Have there been other changes performed on the system that has addressed the issue? If conditions are met, then the change is applied. Applying the change to the production system would again require a submission-and-approval process, which would take even more time to fully accomplish. Implementing even a minor improvement is a long and grueling process. One cannot be blamed for thinking, it’s not worth it.
Kaizen in the Japanese office
Change the environment to change yourself
Self-improvement can only take you to a certain point without an outside stimulus. If the environment is not conducive for one’s improvement or self-growth, even with the desire and will to undergo betterment, there will always come a point that one will be limited by external reasons.
This was a crucial talking point by the company board member during the seminar for staff members who joined the company mid-career. He suggested that there are those who find themselves constrained by a multitude of factors preventing any sort of personal development.
He likened the situation to someone being confined into a room or a box with a ceiling. It doesn’t matter how high the ceiling is; the fact that one’s jumping capability is restricted by something tells us that you can never know how much higher one could soar beyond the boundaries. He mentioned that the company allows its employees to fully achieve his or her own limits by removing that which restricts them from doing so – the figurative ceiling. For me, that ceiling was the workplace system and environment at my old job.

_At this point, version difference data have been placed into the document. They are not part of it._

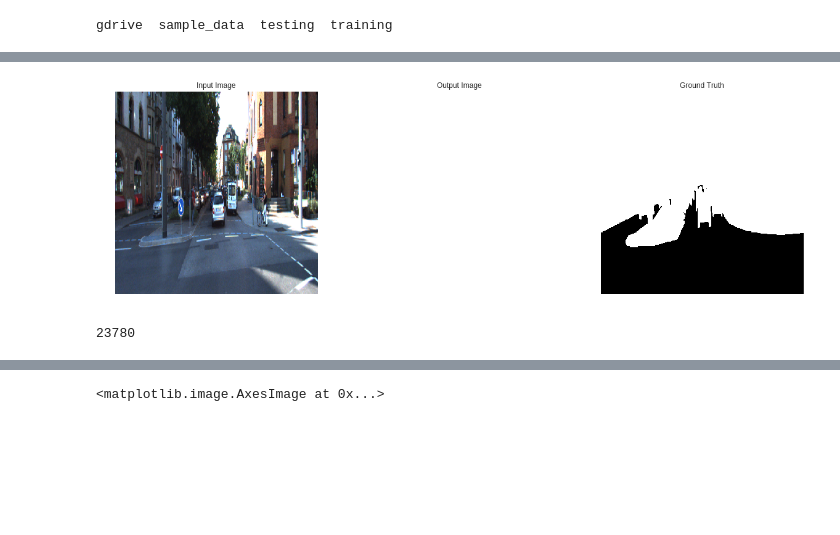
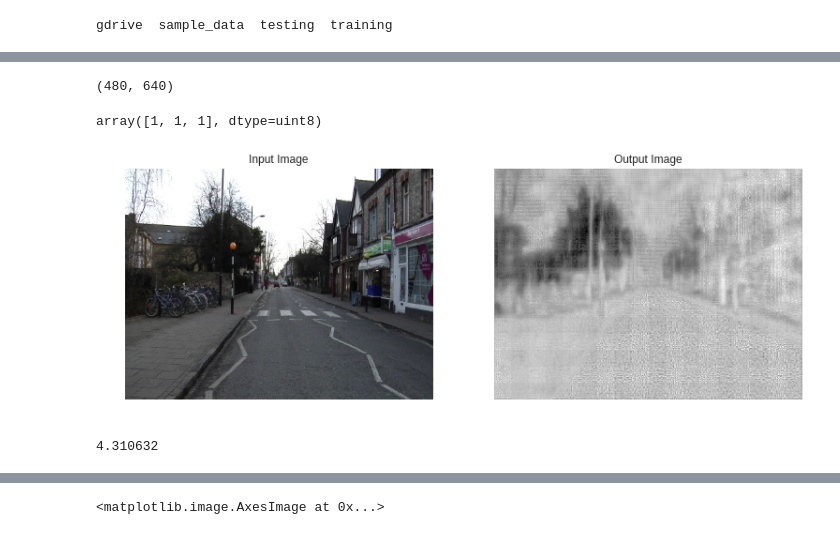
Before and after one commit to iArunava/ENet-Real-Time-Semantic-Segmentation, a Jupyter notebook: ENet.ipynb, the cells around one changed output, grey strips where cells are left out. Cells and saved outputs as stored; diff of their text form; code cells hidden in the pictures; blank space fills up the shorter version.

```diff
--- a/ENet.ipynb
+++ b/ENet.ipynb
@@ -537,0 +567,2 @@ enet = enet.to(device)
+# %%
+class_weights = get_class_weights(12)
@@ -538,11 +575,11 @@ enet = enet.to(device)
 # %%
 #criterion = nn.BCELoss()
-weights = [1.0, 1.0, 1., 1., 1., 1., 1., 1., 1., 1., 1., 1., 1., 1., 1.,
-           1., 1., 1., 1., 1., 1., 1., 1., 1., 1., 1., 1., 1., 1., ]
-criterion = nn.CrossEntropyLoss(weight=torch.FloatTensor(weights).to(device))
+criterion = nn.CrossEntropyLoss(weight=torch.FloatTensor(class_weights).to(device))
 optimizer = torch.optim.Adam(enet.parameters(),
                              lr=lr,
                              weight_decay=2e-4)
+
+#scheduler = StepLR(optimizer, step_size=300, gamma=1e-1)
 # %%
 CUDA_LAUNCH_BLOCKING=1
 # %%
@@ -643,18 +718,28 @@ count_paramters(enet)
 #3511669
 #359430 - working model
 
-fname = '000150_10.png'
-tmg_ = plt.imread('/content/training/image_2/' + fname)
-tmg_ = cv2.resize(tmg_, (512, 512), cv2.INTER_NEAREST)
+fname = '0016E5_07961.png'
+tmg_ = plt.imread('/content/val/' + fname)
+tmg_ = cv2.resize(tmg_, (640, 480), cv2.INTER_NEAREST)
 tmg = torch.tensor(tmg_).unsqueeze(0).float()
 tmg = tmg.transpose(2, 3).transpose(1, 2).cuda()
 
 #enet.cuda()
-enet.eval()
+enet.train()
 with torch.no_grad():
-    out1 = enet(tmg.float()).squeeze(0).round_()
+    out1 = enet(tmg.float()).squeeze(0)
 
-smg_ = cv2.imread('/content/training/semantic_rgb/' + fname)
-smg_ = cv2.cvtColor(smg_, cv2.COLOR_BGR2RGB)
-smg_ = cv2.resize(smg_, (512, 512), cv2.INTER_NEAREST)
-m_ = create_mask(smg_)
+smg_ = Image.open('/content/valannot/' + fname)
+smg_ = cv2.resize(np.array(smg_), (640, 480), cv2.INTER_NEAREST)
+#m_ = create_mask(smg_)
+# %%
+#smg_ = cv2.imread('/content/valannot/' + fname)
+smg_.shape
+# %% [output]
+(480, 640)
+# %%
+smg_[1, 1, :]
+# %% [output]
+array([1, 1, 1], dtype=uint8)
+# %%
+out2 = out1.cpu().detach().numpy()
@@ -661,18 +748,18 @@ m_ = create_mask(smg_)
 # %%
-mno = 3
+mno = 5
 figure = plt.figure(figsize=(20, 10))
 plt.subplot(1, 3, 1)
 plt.title('Input Image')
 plt.axis('off')
 plt.imshow(tmg_)
 plt.subplot(1, 3, 2)
 plt.title('Output Image')
 plt.axis('off')
-plt.imshow(out1[mno, :, :].cpu().detach().numpy())
-plt.subplot(1, 3, 3)
-plt.title('Ground Truth')
-plt.axis('off')
-plt.imshow(m_[mno, :, :])
+plt.imshow(out2[mno, :, :])
+#plt.subplot(1, 3, 3)
+#plt.title('Ground Truth')
+#plt.axis('off')
+#plt.imshow(m_[mno, :, :])
 plt.show()
 # %% [output]
-[figure, old version]
+[figure, new version]
@@ -681,4 +766,4 @@ _a = nn.Conv2d(16, 164, 3)
-# %%
-count_paramters(_a)
-# %% [output]
-23780
+# %%
+np.max(out2[3, :, :])
+# %% [output]
+4.310632
```
Also changed, not shown: parts of 38 cells of this notebook.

From the simplest and most straightforward self-improvement like bettering my Japanese language skill, to the most demanding and most complicated technical aspects of the job, I was given the opportunity to continually pursue ways and methods to improve myself. The best thing is that I no longer have to deal with this on my own. In my workplace, one is encouraged to seek the help of others. This reliability towards each other is a fundamental aspect of the Japanese group mentality.
As mentioned before, one is expected to continually improve upon the process in the Japanese workplace. Faced with a problem, one can seek out solutions or offer to try out new things however small it may be. Of course, one cannot just expect to change the current process just because one believes to have found a better way. Expect scrutiny – a rather strict one at that. You have to be able to justify why your proposed idea would improve upon the current one. Moreover, time is of the essence. You do not have the luxury of spending a significant amount of time researching for better ways of dealing with a specific problem.

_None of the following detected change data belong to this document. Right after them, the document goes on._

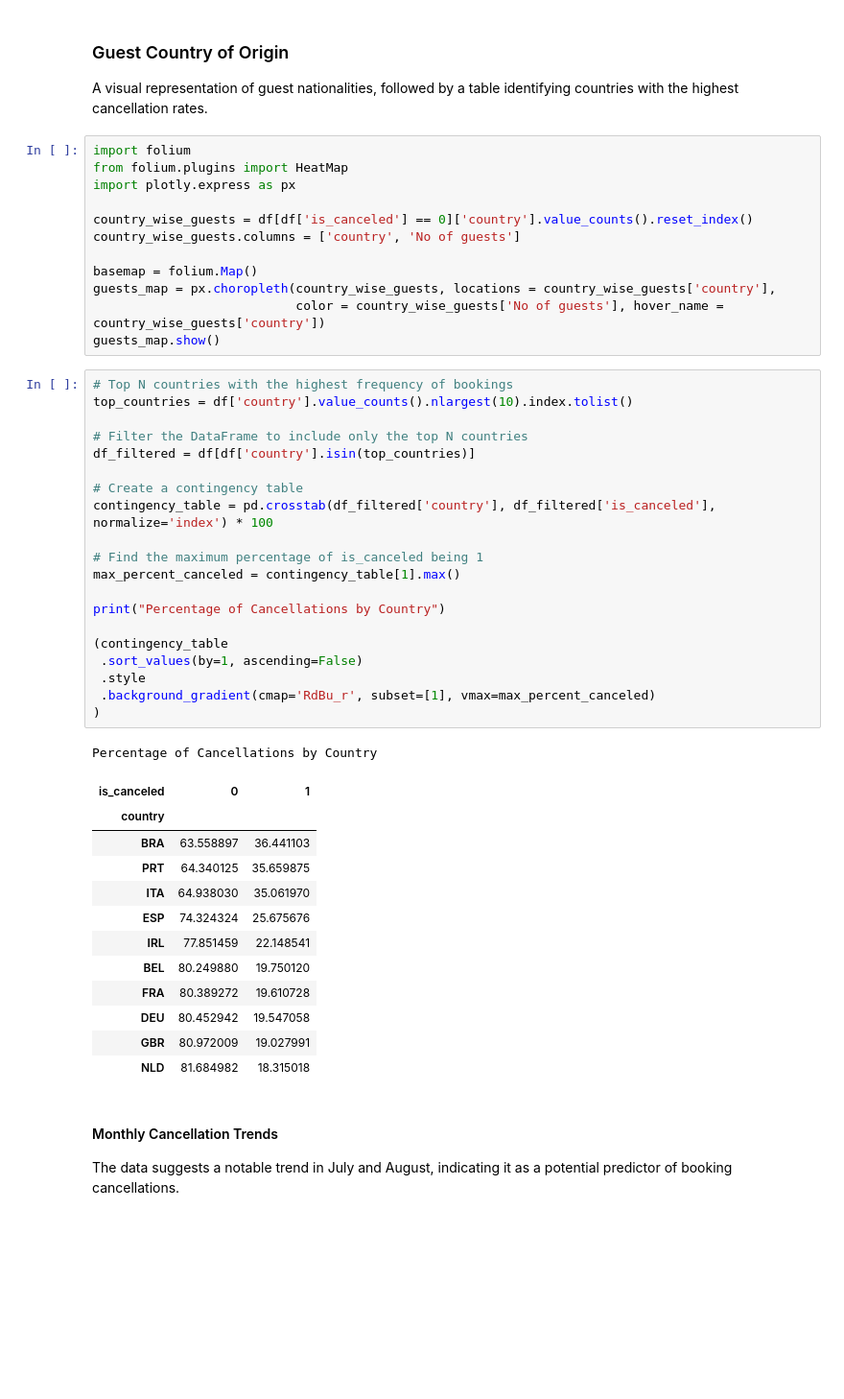
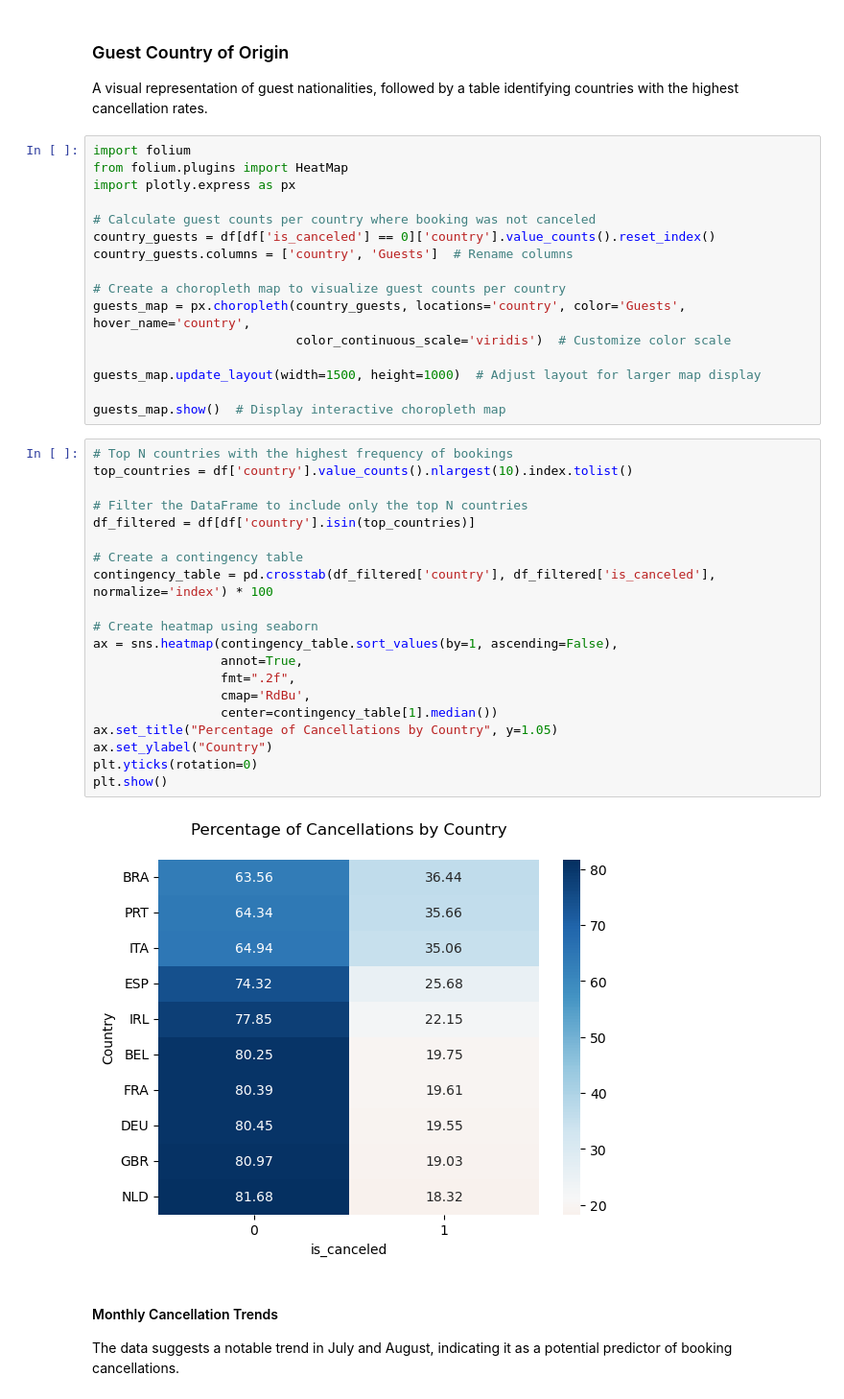
Before and after one commit to FutureGoose/advanced_techniques_logistic_regression, a Jupyter notebook: fundamentals_logistic_regression_part2.ipynb, the cells around one changed output. Shown at 96% size. Saved outputs shown, nothing was run; the diff lists cells and outputs as text; blank space fills up the shorter version.

```diff
--- a/fundamentals_logistic_regression_part2.ipynb
+++ b/fundamentals_logistic_regression_part2.ipynb
@@ -173,47 +154,39 @@ import folium
 from folium.plugins import HeatMap
 import plotly.express as px
 
-country_wise_guests = df[df['is_canceled'] == 0]['country'].value_counts().reset_index()
-country_wise_guests.columns = ['country', 'No of guests']
+# Calculate guest counts per country where booking was not canceled
+country_guests = df[df['is_canceled'] == 0]['country'].value_counts().reset_index()
+country_guests.columns = ['country', 'Guests']  # Rename columns
 
-basemap = folium.Map()
-guests_map = px.choropleth(country_wise_guests, locations = country_wise_guests['country'],
-                           color = country_wise_guests['No of guests'], hover_name = country_wise_guests['country'])
-guests_map.show()
+# Create a choropleth map to visualize guest counts per country
+guests_map = px.choropleth(country_guests, locations='country', color='Guests', hover_name='country',
+                           color_continuous_scale='viridis')  # Customize color scale
+
+guests_map.update_layout(width=1500, height=1000)  # Adjust layout for larger map display
+
+guests_map.show()  # Display interactive choropleth map
 # %%
 # Top N countries with the highest frequency of bookings
 top_countries = df['country'].value_counts().nlargest(10).index.tolist()
 
 # Filter the DataFrame to include only the top N countries
 df_filtered = df[df['country'].isin(top_countries)]
 
 # Create a contingency table
 contingency_table = pd.crosstab(df_filtered['country'], df_filtered['is_canceled'], normalize='index') * 100
 
-# Find the maximum percentage of is_canceled being 1
-max_percent_canceled = contingency_table[1].max()
-
-print("Percentage of Cancellations by Country")
-
-(contingency_table
- .sort_values(by=1, ascending=False)
- .style
- .background_gradient(cmap='RdBu_r', subset=[1], vmax=max_percent_canceled)
-)
+# Create heatmap using seaborn
+ax = sns.heatmap(contingency_table.sort_values(by=1, ascending=False),
+                 annot=True,
+                 fmt=".2f",
+                 cmap='RdBu',
+                 center=contingency_table[1].median())
+ax.set_title("Percentage of Cancellations by Country", y=1.05)
+ax.set_ylabel("Country")
+plt.yticks(rotation=0)
+plt.show()
 # %% [output]
-Percentage of Cancellations by Country
-| is_canceled | 0 | 1 |
-| country |  |  |
-| BRA | 63.558897 | 36.441103 |
-| PRT | 64.340125 | 35.659875 |
-| ITA | 64.938030 | 35.061970 |
-| ESP | 74.324324 | 25.675676 |
-| IRL | 77.851459 | 22.148541 |
-| BEL | 80.249880 | 19.750120 |
-| FRA | 80.389272 | 19.610728 |
-| DEU | 80.452942 | 19.547058 |
-| GBR | 80.972009 | 19.027991 |
-| NLD | 81.684982 | 18.315018 |
+[figure, added]
 # %% [markdown]
 #### Monthly Cancellation Trends
 The data suggests a notable trend in July and August, indicating it as a potential predictor of booking cancellations.
```
Also changed, not shown: parts of 43 cells of this notebook.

In my experience, what works for the meantime is the best method, however unconventional it may be. Given the short amount of time available to complete one’s research, the challenge is to make the crucial decision on whether or not to carry out the proceeding proposition for the improvement of the process. Within my development team, there is a consensus to stop midway through if results or conclusions are nowhere in sight after a certain period. If given the opportunity to do so, I hope to make bigger changes in the development team’s work process. At the moment, I can only suggest minor improvements not requiring a big commitment in time and effort. Despite that, improvements, however small it may be, are still improvements. A stark contrast to my past work experiences.
I wouldn’t go as far to say that I was actively seeking for kaizen. At the very least, I was looking for someplace where self-improvement is encouraged. It just so happens that companies with such an environment are more common in Japan than anywhere else I have ever worked at.
While working in a Japanese company, there is always this notion of continuous improvement which you are always subjected to. It gives you the drive to strive beyond what is necessary, to work hard for something in which you will eventually achieve a sense of pride and accomplishment.
This piece is the first in a series of articles written by engineers, giving insight into what working in Japan is like for them. Updates will come soon, so stay tuned.